New Method of Delivering Therapeutic Proteins to the Eye for the Treatment of Glaucoma

Anna Demetriades, MD, PhD
Joan and Sanford I. Weill Medical College of Cornell University (New York, NY)
Year Awarded:
2013
Grant Duration:
July 1, 2013 to June 30, 2015
Disease:
Glaucoma
Award Amount:
$100,000
Grant Reference ID:
G2013141
Award Type:
Standard
Award Region:
US Northeastern
This grant is made possible in part by a gift from The New York Community Trust – Steven & Barbara Rothman Fund.

Neurotrophic Biofactories for the Treatment of Glaucoma

Summary

Glaucoma is the result of retinal ganglion cell (RGC) death in the eye which ultimately leads to vision loss in patients. RGCs are the nerve cells that extend down the optic nerve and connect the eye to the brain. The aim of this study is to develop a novel treatment for patients by identifying a new way to slow down and prevent RGC death.
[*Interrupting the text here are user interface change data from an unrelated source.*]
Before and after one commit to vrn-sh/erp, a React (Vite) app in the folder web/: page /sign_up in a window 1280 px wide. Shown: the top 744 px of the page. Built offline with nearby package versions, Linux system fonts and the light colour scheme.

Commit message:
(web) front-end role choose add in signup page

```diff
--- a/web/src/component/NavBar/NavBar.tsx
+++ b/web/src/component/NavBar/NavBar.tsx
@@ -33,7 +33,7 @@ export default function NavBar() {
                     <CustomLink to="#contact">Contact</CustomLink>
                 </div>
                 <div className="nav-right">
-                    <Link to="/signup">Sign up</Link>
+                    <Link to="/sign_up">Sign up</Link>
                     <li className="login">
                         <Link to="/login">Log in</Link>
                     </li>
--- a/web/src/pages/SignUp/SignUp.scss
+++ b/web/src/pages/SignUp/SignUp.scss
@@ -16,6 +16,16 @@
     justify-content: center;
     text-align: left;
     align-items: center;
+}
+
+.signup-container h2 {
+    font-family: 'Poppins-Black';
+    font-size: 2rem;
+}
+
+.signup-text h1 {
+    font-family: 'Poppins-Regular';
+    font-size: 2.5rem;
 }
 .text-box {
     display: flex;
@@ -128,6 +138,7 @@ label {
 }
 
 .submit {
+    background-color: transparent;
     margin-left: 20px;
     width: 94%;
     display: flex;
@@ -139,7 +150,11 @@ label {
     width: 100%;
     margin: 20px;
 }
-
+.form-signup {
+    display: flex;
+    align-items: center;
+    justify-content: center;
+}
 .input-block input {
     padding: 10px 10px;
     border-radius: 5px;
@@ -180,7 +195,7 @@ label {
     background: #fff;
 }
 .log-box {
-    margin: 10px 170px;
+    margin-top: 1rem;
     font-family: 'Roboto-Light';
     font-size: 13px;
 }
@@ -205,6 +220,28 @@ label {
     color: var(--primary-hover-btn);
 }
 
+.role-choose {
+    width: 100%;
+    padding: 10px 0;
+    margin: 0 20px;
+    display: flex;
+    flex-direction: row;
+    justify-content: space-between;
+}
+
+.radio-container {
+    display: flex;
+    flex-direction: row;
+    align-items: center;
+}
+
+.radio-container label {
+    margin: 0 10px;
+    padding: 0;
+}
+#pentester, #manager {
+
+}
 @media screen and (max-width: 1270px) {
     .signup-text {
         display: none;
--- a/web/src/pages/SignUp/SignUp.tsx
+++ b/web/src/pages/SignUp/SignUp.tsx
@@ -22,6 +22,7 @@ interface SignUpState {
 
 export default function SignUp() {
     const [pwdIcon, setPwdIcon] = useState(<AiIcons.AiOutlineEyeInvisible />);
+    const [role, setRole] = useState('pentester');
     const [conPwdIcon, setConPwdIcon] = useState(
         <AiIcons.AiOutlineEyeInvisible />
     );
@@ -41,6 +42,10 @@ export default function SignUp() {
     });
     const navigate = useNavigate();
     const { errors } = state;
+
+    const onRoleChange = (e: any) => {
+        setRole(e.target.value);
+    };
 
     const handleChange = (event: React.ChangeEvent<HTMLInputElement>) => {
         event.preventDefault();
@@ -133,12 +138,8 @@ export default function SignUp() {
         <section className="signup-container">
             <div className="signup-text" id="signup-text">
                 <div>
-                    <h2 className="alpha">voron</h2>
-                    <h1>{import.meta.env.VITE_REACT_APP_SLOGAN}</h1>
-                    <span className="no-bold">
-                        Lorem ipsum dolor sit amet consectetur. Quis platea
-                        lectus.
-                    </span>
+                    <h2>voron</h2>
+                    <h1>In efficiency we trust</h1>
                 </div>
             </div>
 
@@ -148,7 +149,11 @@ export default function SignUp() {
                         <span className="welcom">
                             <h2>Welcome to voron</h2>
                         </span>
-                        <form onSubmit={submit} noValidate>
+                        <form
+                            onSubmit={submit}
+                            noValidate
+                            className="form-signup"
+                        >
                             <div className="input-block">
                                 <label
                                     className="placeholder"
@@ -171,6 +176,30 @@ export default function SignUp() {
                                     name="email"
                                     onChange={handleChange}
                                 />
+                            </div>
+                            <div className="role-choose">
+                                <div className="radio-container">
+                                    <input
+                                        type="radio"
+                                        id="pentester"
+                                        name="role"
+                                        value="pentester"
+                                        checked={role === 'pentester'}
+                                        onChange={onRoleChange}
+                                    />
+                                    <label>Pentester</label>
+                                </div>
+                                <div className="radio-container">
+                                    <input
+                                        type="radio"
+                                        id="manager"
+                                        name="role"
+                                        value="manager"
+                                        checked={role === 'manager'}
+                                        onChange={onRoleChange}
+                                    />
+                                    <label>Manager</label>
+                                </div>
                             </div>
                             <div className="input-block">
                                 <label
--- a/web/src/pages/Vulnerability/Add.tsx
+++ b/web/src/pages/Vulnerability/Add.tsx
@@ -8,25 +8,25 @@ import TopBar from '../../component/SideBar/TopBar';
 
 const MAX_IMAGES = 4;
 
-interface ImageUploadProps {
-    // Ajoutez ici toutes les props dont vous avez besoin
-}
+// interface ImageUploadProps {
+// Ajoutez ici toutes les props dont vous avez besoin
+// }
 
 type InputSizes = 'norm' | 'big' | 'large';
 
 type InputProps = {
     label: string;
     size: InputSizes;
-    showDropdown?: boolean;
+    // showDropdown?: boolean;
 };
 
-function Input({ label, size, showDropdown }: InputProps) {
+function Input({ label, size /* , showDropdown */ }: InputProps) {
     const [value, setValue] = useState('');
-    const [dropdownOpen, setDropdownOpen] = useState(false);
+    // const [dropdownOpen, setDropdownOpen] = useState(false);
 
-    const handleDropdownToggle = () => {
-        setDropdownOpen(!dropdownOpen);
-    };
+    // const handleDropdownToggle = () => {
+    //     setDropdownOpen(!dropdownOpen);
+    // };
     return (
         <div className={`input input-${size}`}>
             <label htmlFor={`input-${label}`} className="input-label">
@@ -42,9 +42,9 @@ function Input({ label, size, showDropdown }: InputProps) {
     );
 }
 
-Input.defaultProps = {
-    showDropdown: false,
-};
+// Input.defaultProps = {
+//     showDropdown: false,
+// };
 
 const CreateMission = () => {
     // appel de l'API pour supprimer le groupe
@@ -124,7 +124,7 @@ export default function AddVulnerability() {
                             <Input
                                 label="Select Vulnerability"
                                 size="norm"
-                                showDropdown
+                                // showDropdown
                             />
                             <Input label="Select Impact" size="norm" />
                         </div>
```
Dr. Demetriades’ team will use gene therapy to deliver neuroprotective proteins to specific cells within the retina and determine whether it is best to deliver these proteins directly to RGCs or to adjacent cells in order to optimally improve their survival.

Details

The goal of this project is to develop a new gene therapy treatment for glaucoma patients aimed at slowing down or stopping disease progression.

Dr. Demetriades’ team will use a gene therapy approach to deliver neuroprotective proteins to specific cells within the retina. Retinal ganglion cell (RGC) death is the hallmark of glaucoma. The gene therapy method will deliver therapeutic proteins to RGCs and adjacent cells within the retina to improve their survival.

The innovative aspect of this proposal is the use of a cell-specific gene therapy approach. Dr. Demetriades will develop gene therapy carrier systems that enable delivery of a therapeutic protein to a specific cell type within the retina. This research could lead to the creation of a novel delivery system for the eye.

Current treatments control eye pressure but vision loss may still occur. Dr. Demetriades’ study will provide new insights into the potential of cell-specific gene therapy for the treatment of glaucoma. Their goal through this work is to develop an adjuvant therapy that slows or stops disease progression in order to prevent vision loss.